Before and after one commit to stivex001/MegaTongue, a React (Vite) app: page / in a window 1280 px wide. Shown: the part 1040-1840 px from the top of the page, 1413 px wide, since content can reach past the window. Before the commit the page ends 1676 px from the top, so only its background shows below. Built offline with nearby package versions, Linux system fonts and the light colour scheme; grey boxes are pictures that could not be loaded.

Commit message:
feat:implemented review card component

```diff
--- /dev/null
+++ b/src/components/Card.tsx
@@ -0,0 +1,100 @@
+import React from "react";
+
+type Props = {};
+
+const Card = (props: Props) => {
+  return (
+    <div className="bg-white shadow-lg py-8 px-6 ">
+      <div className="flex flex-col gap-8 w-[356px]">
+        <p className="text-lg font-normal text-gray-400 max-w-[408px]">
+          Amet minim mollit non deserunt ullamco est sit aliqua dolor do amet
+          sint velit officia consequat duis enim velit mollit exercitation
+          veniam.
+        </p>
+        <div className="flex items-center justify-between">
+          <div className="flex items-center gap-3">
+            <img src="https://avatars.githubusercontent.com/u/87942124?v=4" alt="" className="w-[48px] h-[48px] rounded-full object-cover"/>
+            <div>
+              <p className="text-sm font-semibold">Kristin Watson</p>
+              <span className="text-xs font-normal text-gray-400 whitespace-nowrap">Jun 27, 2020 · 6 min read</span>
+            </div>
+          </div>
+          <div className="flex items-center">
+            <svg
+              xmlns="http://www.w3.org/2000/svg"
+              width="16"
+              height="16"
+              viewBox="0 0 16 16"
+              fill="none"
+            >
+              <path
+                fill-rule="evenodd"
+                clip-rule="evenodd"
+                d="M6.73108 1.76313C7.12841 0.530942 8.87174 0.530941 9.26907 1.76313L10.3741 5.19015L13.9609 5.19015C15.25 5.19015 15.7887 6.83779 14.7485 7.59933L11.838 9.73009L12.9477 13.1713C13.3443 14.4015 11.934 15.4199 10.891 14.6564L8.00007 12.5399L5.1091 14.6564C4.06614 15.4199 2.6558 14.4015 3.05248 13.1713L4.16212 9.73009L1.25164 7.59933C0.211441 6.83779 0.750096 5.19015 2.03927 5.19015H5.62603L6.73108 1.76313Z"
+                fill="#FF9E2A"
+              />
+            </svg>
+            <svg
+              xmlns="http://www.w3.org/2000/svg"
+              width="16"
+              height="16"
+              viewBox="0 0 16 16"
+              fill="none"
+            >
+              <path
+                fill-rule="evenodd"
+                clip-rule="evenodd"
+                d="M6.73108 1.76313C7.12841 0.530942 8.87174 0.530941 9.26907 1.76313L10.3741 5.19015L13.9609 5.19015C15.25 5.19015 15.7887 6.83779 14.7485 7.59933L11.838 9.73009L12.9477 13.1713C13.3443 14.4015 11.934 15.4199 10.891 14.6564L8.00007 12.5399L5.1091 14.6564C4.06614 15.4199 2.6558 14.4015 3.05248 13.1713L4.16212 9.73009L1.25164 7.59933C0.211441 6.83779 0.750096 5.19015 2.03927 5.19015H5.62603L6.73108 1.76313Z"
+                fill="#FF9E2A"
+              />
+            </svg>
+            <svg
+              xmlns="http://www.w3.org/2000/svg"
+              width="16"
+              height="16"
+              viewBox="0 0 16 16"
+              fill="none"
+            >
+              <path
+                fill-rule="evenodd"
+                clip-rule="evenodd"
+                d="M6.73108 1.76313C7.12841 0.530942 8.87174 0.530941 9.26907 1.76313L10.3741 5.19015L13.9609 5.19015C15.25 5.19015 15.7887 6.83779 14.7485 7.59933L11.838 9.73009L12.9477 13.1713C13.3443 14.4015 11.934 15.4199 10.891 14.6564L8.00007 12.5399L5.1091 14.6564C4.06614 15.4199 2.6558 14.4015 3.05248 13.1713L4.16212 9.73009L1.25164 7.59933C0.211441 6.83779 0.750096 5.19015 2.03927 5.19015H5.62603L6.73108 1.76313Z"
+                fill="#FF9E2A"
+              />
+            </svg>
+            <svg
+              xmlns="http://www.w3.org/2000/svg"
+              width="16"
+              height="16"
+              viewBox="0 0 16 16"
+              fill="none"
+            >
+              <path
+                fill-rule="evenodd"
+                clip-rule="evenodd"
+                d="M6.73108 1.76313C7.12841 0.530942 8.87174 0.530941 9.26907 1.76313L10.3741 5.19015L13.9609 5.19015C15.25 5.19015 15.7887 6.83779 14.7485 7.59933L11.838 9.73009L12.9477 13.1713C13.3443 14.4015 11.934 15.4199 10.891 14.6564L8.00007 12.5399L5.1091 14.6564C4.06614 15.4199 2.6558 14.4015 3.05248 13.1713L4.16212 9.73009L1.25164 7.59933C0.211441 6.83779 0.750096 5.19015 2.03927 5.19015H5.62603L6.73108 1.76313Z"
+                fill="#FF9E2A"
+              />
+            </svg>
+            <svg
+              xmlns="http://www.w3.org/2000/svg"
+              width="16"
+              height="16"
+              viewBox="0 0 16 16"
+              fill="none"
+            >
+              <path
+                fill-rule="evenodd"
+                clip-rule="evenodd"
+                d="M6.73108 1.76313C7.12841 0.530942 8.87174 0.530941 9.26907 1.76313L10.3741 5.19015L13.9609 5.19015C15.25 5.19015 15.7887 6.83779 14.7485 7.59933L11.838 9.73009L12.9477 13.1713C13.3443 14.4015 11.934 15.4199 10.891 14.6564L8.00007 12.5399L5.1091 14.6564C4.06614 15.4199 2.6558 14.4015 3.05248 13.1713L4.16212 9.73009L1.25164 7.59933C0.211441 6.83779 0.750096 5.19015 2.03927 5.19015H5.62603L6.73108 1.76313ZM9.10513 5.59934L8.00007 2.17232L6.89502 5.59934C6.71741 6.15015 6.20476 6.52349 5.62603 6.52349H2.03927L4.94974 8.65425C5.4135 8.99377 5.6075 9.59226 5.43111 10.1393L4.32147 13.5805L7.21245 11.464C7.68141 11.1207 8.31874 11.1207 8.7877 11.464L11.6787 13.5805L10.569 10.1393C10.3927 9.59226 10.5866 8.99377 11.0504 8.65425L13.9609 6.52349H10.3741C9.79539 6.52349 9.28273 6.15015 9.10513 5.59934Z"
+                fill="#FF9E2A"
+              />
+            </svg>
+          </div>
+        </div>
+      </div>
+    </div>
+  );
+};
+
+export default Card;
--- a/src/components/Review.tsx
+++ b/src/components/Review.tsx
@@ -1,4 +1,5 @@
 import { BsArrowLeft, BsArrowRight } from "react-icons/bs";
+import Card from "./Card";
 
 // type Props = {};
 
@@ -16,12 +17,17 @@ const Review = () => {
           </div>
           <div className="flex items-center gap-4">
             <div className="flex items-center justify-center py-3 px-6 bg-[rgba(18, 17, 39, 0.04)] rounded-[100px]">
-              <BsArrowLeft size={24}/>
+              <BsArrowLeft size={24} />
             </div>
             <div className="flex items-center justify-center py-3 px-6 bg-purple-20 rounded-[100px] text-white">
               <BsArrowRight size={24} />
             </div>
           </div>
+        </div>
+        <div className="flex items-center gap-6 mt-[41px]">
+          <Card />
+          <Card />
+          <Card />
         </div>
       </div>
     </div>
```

★ ★ ★

Among the lines of the listing above, which ones hold "normal"? Copy them.

Answer to this task:
+        <p className="text-lg font-normal text-gray-400 max-w-[408px]">
+              <span className="text-xs font-normal text-gray-400 whitespace-nowrap">Jun 27, 2020 · 6 min read</span>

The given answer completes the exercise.